## WORK ITEM
The response should contain only those lines of the entries below that include the string "disableItem".

(Front-end code edit data)
↓

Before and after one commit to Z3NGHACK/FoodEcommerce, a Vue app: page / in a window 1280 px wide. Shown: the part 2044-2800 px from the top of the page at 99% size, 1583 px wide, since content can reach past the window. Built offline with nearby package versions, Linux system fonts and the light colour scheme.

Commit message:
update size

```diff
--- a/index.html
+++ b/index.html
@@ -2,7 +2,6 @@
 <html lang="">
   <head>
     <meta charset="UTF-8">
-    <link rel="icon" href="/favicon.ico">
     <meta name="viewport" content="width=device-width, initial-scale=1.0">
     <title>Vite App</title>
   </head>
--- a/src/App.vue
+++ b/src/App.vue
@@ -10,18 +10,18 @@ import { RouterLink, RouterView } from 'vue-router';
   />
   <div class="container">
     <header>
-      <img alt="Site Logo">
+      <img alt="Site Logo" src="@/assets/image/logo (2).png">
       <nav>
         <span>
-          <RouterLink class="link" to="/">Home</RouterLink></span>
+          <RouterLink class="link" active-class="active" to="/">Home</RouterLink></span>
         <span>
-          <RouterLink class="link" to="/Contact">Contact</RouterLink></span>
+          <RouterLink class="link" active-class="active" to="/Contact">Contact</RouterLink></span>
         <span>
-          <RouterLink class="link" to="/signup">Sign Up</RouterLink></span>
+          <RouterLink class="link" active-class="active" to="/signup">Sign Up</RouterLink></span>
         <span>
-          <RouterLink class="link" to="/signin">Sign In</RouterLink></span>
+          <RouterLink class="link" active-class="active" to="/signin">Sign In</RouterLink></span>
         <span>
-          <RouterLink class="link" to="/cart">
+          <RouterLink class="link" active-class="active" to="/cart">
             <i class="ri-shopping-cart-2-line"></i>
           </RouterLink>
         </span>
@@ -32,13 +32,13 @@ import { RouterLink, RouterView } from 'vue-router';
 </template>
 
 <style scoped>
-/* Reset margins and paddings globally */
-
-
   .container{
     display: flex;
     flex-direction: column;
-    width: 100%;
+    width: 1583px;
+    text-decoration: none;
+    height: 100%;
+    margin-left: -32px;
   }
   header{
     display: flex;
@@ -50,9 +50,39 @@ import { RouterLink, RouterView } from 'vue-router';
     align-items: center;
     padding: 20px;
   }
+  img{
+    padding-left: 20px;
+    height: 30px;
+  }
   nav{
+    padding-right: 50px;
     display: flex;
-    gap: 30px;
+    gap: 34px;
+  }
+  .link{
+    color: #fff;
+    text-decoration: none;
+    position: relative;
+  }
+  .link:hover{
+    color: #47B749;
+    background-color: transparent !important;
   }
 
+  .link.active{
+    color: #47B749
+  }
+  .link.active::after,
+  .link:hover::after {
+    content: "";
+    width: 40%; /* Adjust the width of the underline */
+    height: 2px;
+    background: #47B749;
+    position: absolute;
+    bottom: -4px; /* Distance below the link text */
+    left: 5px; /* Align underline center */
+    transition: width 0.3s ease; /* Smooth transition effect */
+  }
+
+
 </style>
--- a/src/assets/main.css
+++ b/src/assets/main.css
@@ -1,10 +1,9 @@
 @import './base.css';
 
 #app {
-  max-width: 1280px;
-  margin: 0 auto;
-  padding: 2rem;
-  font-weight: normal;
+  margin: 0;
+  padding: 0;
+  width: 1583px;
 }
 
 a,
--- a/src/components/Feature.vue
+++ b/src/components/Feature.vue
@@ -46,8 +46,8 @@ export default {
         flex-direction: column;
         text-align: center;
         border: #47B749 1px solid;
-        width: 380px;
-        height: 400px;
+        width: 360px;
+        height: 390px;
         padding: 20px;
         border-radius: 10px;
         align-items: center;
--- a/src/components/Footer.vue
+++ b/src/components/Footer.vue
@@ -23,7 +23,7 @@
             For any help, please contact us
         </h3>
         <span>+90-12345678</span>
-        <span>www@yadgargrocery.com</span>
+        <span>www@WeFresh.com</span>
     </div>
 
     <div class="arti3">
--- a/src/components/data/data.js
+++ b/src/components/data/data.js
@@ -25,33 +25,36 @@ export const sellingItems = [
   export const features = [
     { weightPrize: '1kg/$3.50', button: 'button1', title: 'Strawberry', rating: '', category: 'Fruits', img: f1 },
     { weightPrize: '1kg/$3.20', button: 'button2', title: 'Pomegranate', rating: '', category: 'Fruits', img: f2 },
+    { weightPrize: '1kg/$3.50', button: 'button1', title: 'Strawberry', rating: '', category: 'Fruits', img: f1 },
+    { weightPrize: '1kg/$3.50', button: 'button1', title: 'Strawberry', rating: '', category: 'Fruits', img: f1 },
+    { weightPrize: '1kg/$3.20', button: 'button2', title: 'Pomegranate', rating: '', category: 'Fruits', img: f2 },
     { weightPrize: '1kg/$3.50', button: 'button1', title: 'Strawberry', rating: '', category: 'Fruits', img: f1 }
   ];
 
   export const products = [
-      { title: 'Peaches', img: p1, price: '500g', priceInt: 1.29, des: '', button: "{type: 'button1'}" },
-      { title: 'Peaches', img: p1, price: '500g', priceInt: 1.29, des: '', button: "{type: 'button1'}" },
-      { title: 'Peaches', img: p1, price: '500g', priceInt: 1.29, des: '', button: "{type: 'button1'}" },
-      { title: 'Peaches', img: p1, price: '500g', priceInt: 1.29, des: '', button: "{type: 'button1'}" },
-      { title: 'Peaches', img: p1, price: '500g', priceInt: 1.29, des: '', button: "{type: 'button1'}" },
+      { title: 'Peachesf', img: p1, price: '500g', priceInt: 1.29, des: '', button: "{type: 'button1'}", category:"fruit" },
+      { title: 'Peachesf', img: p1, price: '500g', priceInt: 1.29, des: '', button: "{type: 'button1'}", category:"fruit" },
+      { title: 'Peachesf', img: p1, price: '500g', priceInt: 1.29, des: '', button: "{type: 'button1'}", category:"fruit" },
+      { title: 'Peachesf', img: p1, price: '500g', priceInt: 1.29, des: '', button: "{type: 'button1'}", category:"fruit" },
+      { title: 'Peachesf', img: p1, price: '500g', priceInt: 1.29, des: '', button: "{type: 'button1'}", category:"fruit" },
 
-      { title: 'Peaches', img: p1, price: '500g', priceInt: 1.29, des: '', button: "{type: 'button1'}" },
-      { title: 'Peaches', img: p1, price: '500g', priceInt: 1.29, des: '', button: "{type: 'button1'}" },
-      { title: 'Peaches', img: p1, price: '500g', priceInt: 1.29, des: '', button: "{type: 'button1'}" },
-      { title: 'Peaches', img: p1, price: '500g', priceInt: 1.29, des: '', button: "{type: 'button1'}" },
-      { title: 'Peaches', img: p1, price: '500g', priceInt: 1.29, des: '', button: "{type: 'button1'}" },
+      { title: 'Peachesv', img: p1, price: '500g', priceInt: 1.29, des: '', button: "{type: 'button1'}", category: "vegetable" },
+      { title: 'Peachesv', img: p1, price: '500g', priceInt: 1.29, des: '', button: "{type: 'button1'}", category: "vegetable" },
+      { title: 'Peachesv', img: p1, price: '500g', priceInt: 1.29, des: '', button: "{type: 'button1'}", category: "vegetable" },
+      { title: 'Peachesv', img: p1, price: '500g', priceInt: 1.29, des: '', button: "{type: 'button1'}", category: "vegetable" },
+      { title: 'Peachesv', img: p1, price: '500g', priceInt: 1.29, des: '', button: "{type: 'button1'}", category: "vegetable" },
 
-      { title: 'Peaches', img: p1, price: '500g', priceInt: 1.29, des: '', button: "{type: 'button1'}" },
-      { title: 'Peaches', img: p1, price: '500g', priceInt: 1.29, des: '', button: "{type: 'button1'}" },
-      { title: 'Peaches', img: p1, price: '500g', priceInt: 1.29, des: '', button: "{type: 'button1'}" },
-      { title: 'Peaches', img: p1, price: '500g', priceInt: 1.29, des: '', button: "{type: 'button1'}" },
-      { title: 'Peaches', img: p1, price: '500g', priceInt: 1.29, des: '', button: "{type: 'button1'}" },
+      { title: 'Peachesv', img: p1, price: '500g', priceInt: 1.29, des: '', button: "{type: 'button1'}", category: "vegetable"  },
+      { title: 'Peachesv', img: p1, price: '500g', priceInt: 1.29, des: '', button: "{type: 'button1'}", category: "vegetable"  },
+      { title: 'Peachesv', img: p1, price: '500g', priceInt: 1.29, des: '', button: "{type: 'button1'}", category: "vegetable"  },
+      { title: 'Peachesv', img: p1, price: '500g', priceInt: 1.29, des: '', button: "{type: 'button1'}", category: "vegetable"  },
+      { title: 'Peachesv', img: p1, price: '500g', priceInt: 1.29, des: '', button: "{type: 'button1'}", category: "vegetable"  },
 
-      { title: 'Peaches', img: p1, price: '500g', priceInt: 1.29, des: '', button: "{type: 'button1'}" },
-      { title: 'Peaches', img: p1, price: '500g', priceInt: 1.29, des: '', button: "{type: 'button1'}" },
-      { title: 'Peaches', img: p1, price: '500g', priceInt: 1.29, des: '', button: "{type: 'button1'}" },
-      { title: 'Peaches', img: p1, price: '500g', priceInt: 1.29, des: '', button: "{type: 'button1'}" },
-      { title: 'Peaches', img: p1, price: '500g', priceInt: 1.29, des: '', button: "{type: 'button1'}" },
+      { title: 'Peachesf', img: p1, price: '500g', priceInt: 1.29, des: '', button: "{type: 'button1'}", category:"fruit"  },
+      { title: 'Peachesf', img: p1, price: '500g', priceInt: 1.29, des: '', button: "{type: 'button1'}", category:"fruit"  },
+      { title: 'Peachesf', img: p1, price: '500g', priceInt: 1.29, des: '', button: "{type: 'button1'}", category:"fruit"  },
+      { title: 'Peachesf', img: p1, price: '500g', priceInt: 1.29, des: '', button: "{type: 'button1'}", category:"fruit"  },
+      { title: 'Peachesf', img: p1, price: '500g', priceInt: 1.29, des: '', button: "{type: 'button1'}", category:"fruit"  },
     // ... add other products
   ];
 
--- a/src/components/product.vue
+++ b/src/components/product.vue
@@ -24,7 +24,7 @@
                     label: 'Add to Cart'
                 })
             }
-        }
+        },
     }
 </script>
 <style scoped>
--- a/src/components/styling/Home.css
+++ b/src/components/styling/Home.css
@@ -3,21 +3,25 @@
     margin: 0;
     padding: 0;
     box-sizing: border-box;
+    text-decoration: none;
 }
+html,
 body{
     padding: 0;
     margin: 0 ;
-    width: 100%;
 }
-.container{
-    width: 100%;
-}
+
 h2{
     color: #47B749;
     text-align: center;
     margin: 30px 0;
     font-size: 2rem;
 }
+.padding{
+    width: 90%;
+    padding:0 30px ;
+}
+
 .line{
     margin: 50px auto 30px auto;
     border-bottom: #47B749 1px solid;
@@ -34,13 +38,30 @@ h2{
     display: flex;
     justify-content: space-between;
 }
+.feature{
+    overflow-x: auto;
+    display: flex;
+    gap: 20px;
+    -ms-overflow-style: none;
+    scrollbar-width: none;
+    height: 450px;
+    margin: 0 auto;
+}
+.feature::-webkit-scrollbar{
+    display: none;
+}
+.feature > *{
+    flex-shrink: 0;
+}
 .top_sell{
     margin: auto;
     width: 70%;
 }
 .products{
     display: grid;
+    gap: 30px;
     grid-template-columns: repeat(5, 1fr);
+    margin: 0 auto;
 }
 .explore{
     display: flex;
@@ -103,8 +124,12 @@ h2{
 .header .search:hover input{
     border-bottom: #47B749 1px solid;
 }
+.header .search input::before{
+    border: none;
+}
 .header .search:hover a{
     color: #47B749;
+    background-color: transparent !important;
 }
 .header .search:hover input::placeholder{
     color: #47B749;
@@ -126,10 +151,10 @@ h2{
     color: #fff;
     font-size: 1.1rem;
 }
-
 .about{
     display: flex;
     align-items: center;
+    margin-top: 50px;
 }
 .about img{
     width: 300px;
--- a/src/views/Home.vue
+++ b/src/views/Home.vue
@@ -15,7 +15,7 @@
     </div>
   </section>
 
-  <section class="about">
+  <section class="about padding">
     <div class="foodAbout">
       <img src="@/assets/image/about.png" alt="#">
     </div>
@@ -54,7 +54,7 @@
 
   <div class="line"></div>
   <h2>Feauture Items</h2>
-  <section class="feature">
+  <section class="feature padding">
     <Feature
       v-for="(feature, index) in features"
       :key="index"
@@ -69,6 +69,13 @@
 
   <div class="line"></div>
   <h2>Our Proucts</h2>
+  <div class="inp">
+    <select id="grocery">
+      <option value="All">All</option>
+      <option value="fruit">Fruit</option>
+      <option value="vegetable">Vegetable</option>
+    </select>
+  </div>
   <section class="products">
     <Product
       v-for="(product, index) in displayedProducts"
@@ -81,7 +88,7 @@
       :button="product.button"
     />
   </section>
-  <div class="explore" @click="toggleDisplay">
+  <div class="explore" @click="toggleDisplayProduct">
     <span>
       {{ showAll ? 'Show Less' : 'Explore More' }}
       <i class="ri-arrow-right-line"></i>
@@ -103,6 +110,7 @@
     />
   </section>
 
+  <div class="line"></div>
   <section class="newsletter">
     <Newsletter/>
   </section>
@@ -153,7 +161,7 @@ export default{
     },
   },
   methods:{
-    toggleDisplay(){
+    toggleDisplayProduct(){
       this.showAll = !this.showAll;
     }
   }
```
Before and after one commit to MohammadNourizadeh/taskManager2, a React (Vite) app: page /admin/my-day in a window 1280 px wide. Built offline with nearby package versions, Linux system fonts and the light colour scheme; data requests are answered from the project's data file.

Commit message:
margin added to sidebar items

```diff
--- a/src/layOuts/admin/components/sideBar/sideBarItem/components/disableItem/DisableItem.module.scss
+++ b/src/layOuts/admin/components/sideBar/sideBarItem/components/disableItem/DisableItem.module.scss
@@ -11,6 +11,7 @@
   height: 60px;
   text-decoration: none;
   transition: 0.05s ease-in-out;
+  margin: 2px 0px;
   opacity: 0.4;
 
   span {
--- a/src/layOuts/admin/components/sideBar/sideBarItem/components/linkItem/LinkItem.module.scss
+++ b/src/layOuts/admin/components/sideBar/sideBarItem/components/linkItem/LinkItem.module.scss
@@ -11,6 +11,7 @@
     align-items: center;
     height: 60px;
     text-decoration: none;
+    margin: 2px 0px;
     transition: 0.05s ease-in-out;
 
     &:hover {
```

↑

## TASK OUTPUT
--- a/src/layOuts/admin/components/sideBar/sideBarItem/components/disableItem/DisableItem.module.scss
+++ b/src/layOuts/admin/components/sideBar/sideBarItem/components/disableItem/DisableItem.module.scss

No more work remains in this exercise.